Give back the entries that follow exactly as written. Any picture gets left out.

*** Block opens ***

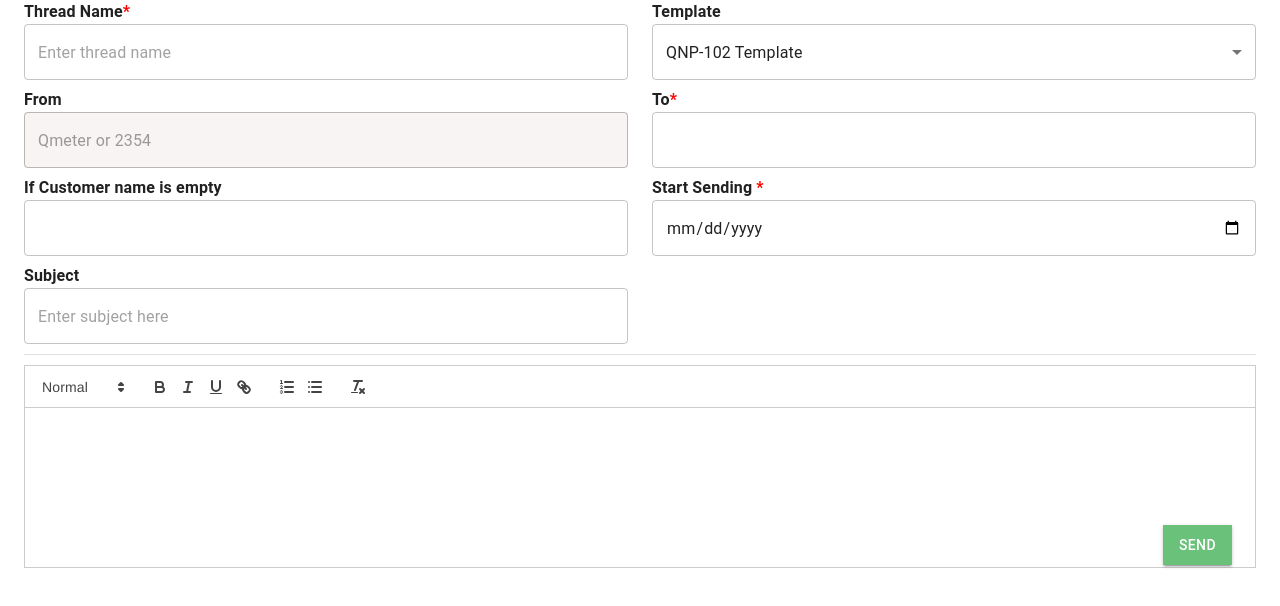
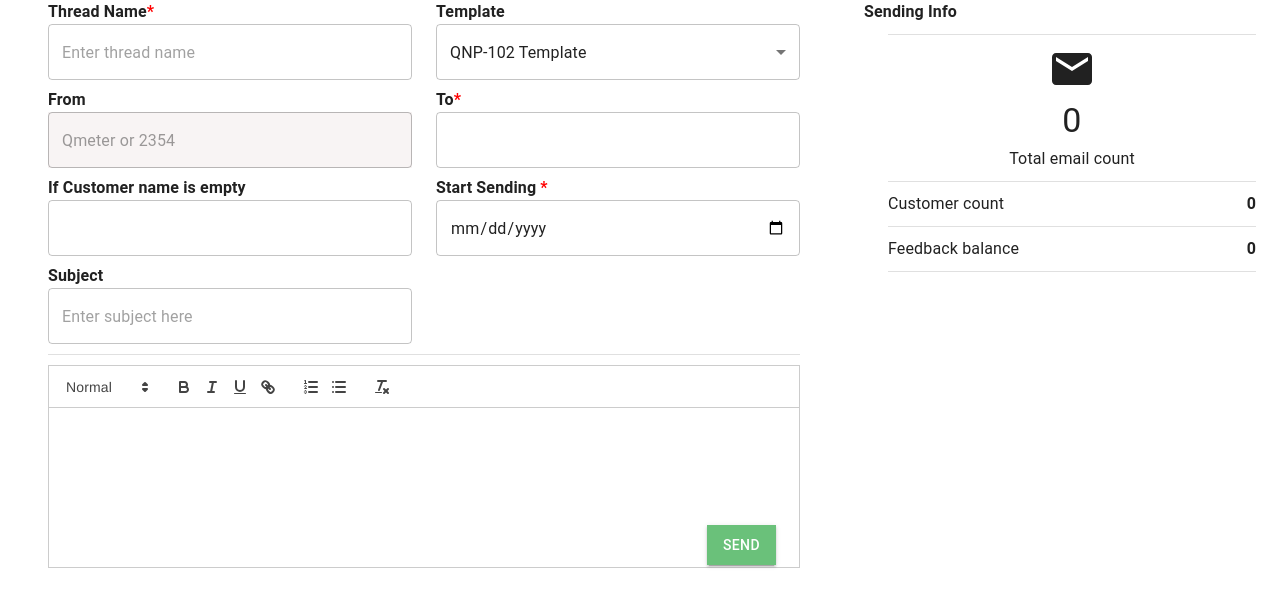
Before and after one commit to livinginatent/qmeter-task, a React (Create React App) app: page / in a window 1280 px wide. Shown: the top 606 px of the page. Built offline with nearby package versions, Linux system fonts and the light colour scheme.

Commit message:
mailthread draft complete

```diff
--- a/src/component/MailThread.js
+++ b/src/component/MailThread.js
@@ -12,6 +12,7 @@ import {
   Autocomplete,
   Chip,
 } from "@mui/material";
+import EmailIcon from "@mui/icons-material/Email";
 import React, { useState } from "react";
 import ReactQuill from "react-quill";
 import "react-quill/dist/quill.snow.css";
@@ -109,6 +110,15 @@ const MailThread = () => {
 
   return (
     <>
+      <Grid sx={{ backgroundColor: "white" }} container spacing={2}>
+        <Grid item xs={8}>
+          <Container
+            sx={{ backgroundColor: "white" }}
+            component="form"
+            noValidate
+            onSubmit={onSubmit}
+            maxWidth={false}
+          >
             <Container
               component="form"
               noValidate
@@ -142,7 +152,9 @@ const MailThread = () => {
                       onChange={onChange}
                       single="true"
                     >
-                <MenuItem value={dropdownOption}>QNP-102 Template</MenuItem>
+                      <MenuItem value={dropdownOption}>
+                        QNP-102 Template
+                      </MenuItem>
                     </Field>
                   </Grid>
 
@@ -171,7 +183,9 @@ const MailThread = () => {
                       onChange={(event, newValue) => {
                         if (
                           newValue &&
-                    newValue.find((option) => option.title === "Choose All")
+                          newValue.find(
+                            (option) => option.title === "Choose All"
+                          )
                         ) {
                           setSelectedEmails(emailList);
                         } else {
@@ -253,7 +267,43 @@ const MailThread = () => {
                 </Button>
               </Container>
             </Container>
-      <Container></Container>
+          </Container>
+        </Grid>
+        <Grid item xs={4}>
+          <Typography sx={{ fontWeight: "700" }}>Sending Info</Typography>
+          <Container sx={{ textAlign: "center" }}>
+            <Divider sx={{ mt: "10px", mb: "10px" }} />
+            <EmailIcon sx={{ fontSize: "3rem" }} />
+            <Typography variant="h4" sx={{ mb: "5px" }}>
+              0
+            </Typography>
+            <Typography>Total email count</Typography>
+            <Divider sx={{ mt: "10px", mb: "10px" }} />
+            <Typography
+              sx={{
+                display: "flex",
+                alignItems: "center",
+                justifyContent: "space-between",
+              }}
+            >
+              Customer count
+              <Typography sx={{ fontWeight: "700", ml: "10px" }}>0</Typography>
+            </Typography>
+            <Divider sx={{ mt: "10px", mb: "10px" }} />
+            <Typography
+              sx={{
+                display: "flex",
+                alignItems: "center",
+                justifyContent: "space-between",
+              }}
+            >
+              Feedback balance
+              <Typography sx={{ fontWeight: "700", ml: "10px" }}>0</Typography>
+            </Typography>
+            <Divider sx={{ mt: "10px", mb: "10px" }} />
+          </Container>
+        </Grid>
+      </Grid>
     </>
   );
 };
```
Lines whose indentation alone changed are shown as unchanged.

*** Block closes ***

### [Result for this task]
Before and after one commit to livinginatent/qmeter-task, a React (Create React App) app: page / in a window 1280 px wide. Shown: the top 606 px of the page. Built offline with nearby package versions, Linux system fonts and the light colour scheme.

Commit message:
mailthread draft complete

```diff
--- a/src/component/MailThread.js
+++ b/src/component/MailThread.js
@@ -12,6 +12,7 @@ import {
   Autocomplete,
   Chip,
 } from "@mui/material";
+import EmailIcon from "@mui/icons-material/Email";
 import React, { useState } from "react";
 import ReactQuill from "react-quill";
 import "react-quill/dist/quill.snow.css";
@@ -109,6 +110,15 @@ const MailThread = () => {
 
   return (
     <>
+      <Grid sx={{ backgroundColor: "white" }} container spacing={2}>
+        <Grid item xs={8}>
+          <Container
+            sx={{ backgroundColor: "white" }}
+            component="form"
+            noValidate
+            onSubmit={onSubmit}
+            maxWidth={false}
+          >
             <Container
               component="form"
               noValidate
@@ -142,7 +152,9 @@ const MailThread = () => {
                       onChange={onChange}
                       single="true"
                     >
-                <MenuItem value={dropdownOption}>QNP-102 Template</MenuItem>
+                      <MenuItem value={dropdownOption}>
+                        QNP-102 Template
+                      </MenuItem>
                     </Field>
                   </Grid>
 
@@ -171,7 +183,9 @@ const MailThread = () => {
                       onChange={(event, newValue) => {
                         if (
                           newValue &&
-                    newValue.find((option) => option.title === "Choose All")
+                          newValue.find(
+                            (option) => option.title === "Choose All"
+                          )
                         ) {
                           setSelectedEmails(emailList);
                         } else {
@@ -253,7 +267,43 @@ const MailThread = () => {
                 </Button>
               </Container>
             </Container>
-      <Container></Container>
+          </Container>
+        </Grid>
+        <Grid item xs={4}>
+          <Typography sx={{ fontWeight: "700" }}>Sending Info</Typography>
+          <Container sx={{ textAlign: "center" }}>
+            <Divider sx={{ mt: "10px", mb: "10px" }} />
+            <EmailIcon sx={{ fontSize: "3rem" }} />
+            <Typography variant="h4" sx={{ mb: "5px" }}>
+              0
+            </Typography>
+            <Typography>Total email count</Typography>
+            <Divider sx={{ mt: "10px", mb: "10px" }} />
+            <Typography
+              sx={{
+                display: "flex",
+                alignItems: "center",
+                justifyContent: "space-between",
+              }}
+            >
+              Customer count
+              <Typography sx={{ fontWeight: "700", ml: "10px" }}>0</Typography>
+            </Typography>
+            <Divider sx={{ mt: "10px", mb: "10px" }} />
+            <Typography
+              sx={{
+                display: "flex",
+                alignItems: "center",
+                justifyContent: "space-between",
+              }}
+            >
+              Feedback balance
+              <Typography sx={{ fontWeight: "700", ml: "10px" }}>0</Typography>
+            </Typography>
+            <Divider sx={{ mt: "10px", mb: "10px" }} />
+          </Container>
+        </Grid>
+      </Grid>
     </>
   );
 };
```
Lines whose indentation alone changed are shown as unchanged.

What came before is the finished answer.